[Screenshot]It’s rare that I can alternately think of a movie as deliciously cynical and hopelessly naïve. Frank Capra directed this one and Jimmy Stewart stars, so you can sort of imagine it’s going to be an inspirational story of the plucky, ingenuous little guy fighting back against a corrupted system. I expected it to end differently, maybe because I‘m too cynical. It would have been a better ending, and a more realistic one, but not a very Frank Capra one. Anyways, it manages to blend sweetness and cynicism pretty well: Claude Rains is a terrific foil to Jimmy Stewart, with his world-weary tarnished-hero ‘tude. And his freakish coiffure. You can’t beat it, can you? Not even with a stick.

Dunno if I’d rank it as an extraordinary film, but it’d be a fun one to show to students. Beats the hell out of that Schoolhouse Rock video about how they pass bills, anyways (before people get their hate-guns out to broil me to a crisp, let me comment that I like that song. But if Mr. Smith is naïvely idealistic, then Schoolhouse Rock is simply off the self-delusion scale).

See also: IMDB, Wikipedia.

Gone with the Wind: The Great American Epic

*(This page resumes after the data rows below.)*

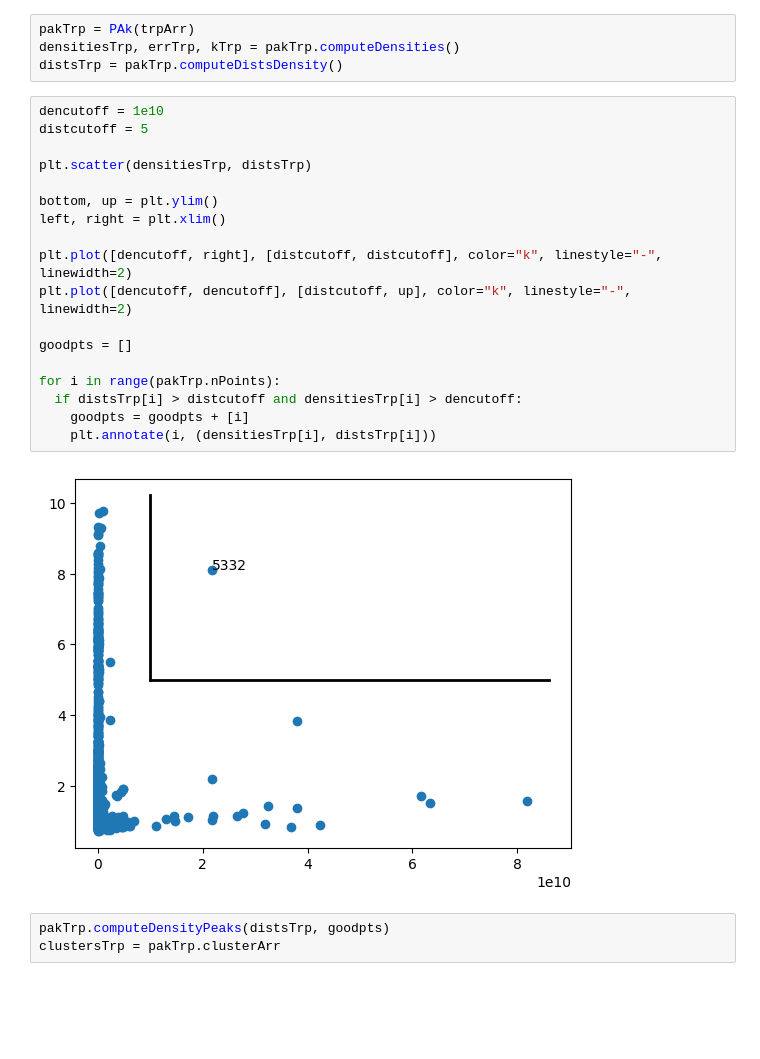
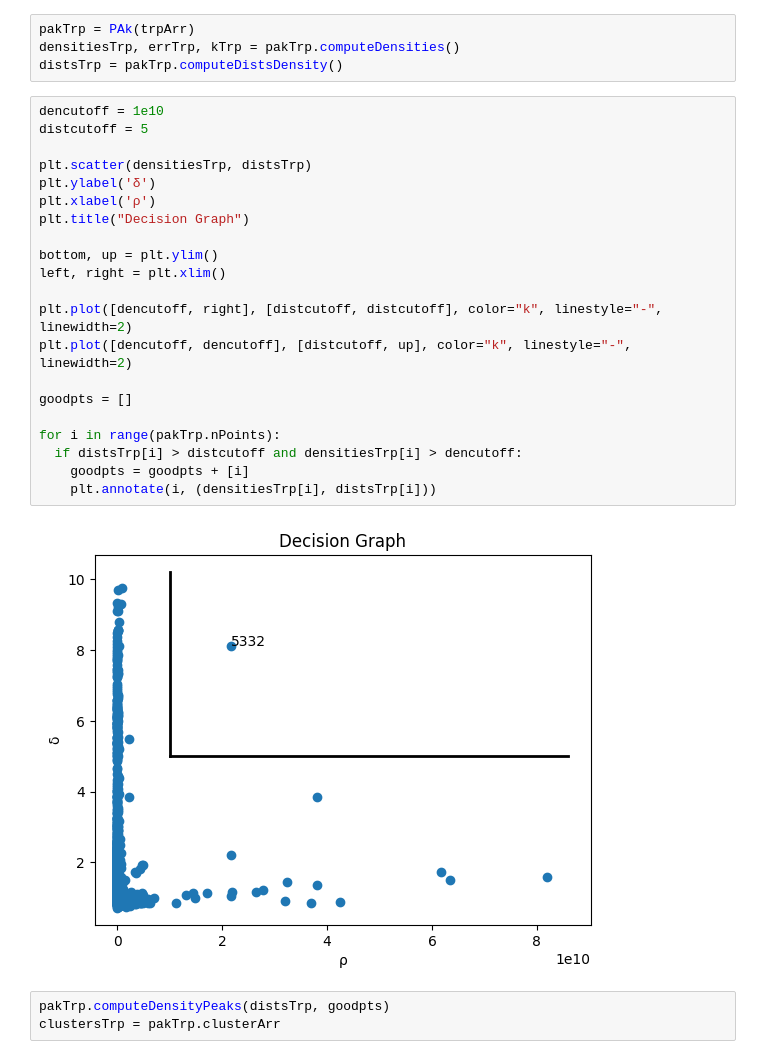
Before and after one commit to SultanOfSauce/pak, a Jupyter notebook: PAk_definitivo.ipynb, the cells around one changed output. Saved outputs shown, nothing was run; the diff lists cells and outputs as text; blank space fills up the shorter version.

```diff
--- a/PAk_definitivo.ipynb
+++ b/PAk_definitivo.ipynb
@@ -316,23 +316,26 @@ distsTrp = pakTrp.computeDistsDensity()
 # %%
 dencutoff = 1e10
 distcutoff = 5
 
 plt.scatter(densitiesTrp, distsTrp)
+plt.ylabel('δ')
+plt.xlabel('ρ')
+plt.title("Decision Graph")
 
 bottom, up = plt.ylim()
 left, right = plt.xlim()
 
 plt.plot([dencutoff, right], [distcutoff, distcutoff], color="k", linestyle="-", linewidth=2)
 plt.plot([dencutoff, dencutoff], [distcutoff, up], color="k", linestyle="-", linewidth=2)
 
 goodpts = []
 
 for i in range(pakTrp.nPoints):
   if distsTrp[i] > distcutoff and densitiesTrp[i] > dencutoff:
     goodpts = goodpts + [i]
     plt.annotate(i, (densitiesTrp[i], distsTrp[i]))
 # %% [output]
-[figure, old version]
+[figure, new version]
 # %%
 pakTrp.computeDensityPeaks(distsTrp, goodpts)
 clustersTrp = pakTrp.clusterArr
```
Also changed, not shown: parts of 1 cell of this notebook.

[Screenshot]Yow. I got a feeling there is not a single damn thing I can say about this film that hasn’t been said before. It could be argued fairly convincingly that it’s the single most culturally significant, or at least culturally pervasive, cinematic work in American history. A number of quotes and schenes have entered public consciousness, and it’s received both critical and popular acclaim. It’s really damn long but it’s not padded to fill the length, it’s well acted, and it’s shot in gorgeous Technicolor. What can a poor cinephile possibly say to add to the tremendous wealth of knowledge and commentary about it? There’s a lot about race relations and the sanitation trhereof, but that’s definitely a subject that’s been done to death. So I’ll quit while I’m behind and leave it at a personal opinion: It was a stupendous film, consistently awesome, but in the realm of epic-length sweeping dramas, I think I still prefer Doctor Zhivago. That’s just a personal preference though.

See also: IMDB, Wikipedia.